BACKYARD Q&A

April 30, 2000

Q. I have a large ash tree with some lower limbs that dropped leaves last summer and aren't putting out new leaves this year. Does this mean the branches are dead or might they stay dormant for another year and put on new leaves next year?

A. The branches are dead and should be removed. Determine the viability of a branch by peeling back the bark with a sharp knife. Live branches are green under the bark. Dead branches are brown.

Q. Please settle a dispute my neighbor and I are having. I grow the Celebrity variety, which is listed as a determinate type of tomato. My neighbor insists that they cannot be determinate because they bear fruit until the first frost.

A.You are correct. Determinate varieties are self-topping, which means the main stem stops growing mid-season but other shoots and leaves continue to grow. The main shoot stops growing at a maximum height of only 4 to 4 1/2 feet. Determinate varieties will produce fruit, however, throughout the season if properly cared for.

Q. I made the mistake of planting a large number of perennials two years ago in a bed that had poor soil, heavy in clay. I've fertilized and watered but the plants aren't growing as they should. Is there anything I can do short of ripping the plants out and starting over?

A. First take a soil test to determine the pH and nutrient levels. You may need to start over if the soil is poorly drained and the plant roots are drowning. If drainage is not a big problem, you can try broadcasting a two-inch layer of screened, finished compost (Leafgro, for example) over the entire bed. Gently work the compost in with a garden fork if you can avoid damaging roots. Otherwise, allow the compost to slowly work its way down into the soil profile where it will improve soil structure and encourage better root growth. Do this in the spring and fall for a couple of years and you should notice marked improvement.

THIS WEEK'S CHECKLIST
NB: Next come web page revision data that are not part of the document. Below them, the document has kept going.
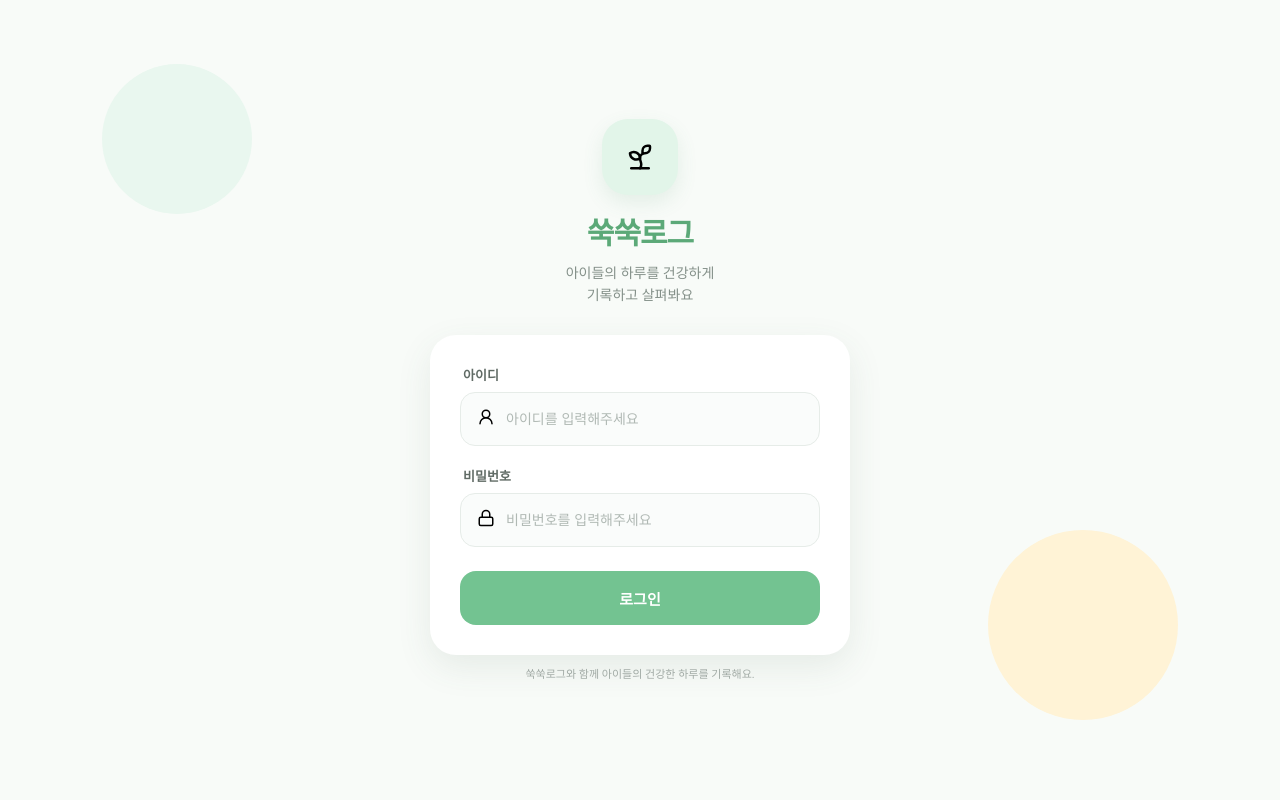
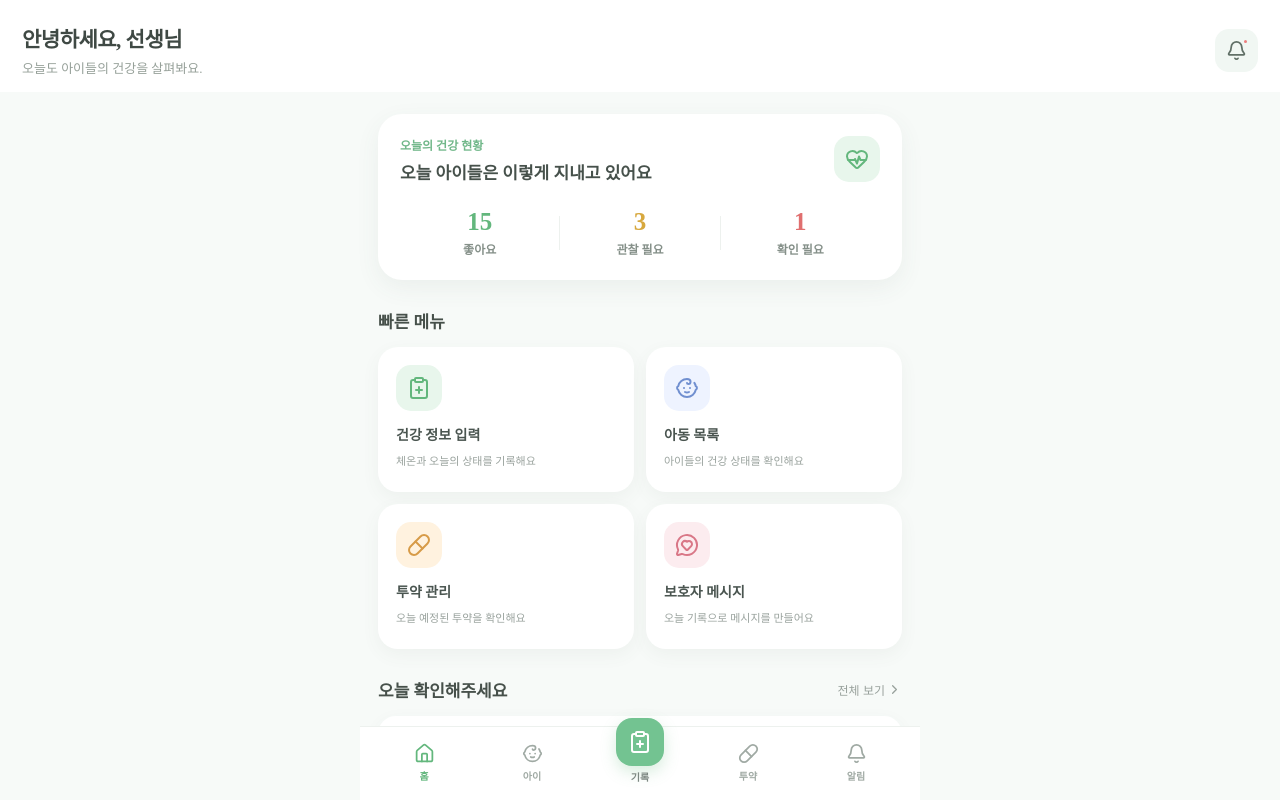
Before and after one commit to jooeunhan/ssukssuklog, a React (Vite) app: page / in a window 1280 px wide. Shown: the top 800 px of the page. Built offline with nearby package versions, Linux system fonts and the light colour scheme.

Commit message:
:sparkles: Feat: 대시보드 페이지 Router 설정

```diff
--- a/src/App.jsx
+++ b/src/App.jsx
@@ -1,8 +1,21 @@
-import { useState } from 'react'
+import { BrowserRouter, Routes, Route } from "react-router-dom";
+
+import RootLayout from "./layout/RootLayout";
 import LoginPage from "./pages/Login/LoginPage";
+import DashboardPage from "./pages/Dashboard/DashboardPage";
 
 function App() {
-  return <LoginPage />;
+  return (
+    <BrowserRouter>
+      <Routes>
+        <Route path="/login" element={<LoginPage />} />
+
+        <Route element={<RootLayout />}>
+          <Route index element={<DashboardPage />} />
+        </Route>
+      </Routes>
+    </BrowserRouter>
+  );
 }
 
 export default App;
```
1. Transfer into larger pots those vegetable and flower transplants that are outgrowing their containers.

2. Bring your compost pile back to life by turning it and incorporating green materials, such as grass clippings or a soluble nitrogen source.

Garden tips are provided by the Home and Garden Information Center of the Maryland Cooperative Extension. For additional information on these questions, or if you have questions of your own, call the center's hot line at 800-342-2507, or visit its Web site at www.agnr.umd.edu/users/hgic.

Baltimore Sun Articles
|
|
|
Please note the green-lined linked article text has been applied commercially without any involvement from our newsroom editors, reporters or any other editorial staff.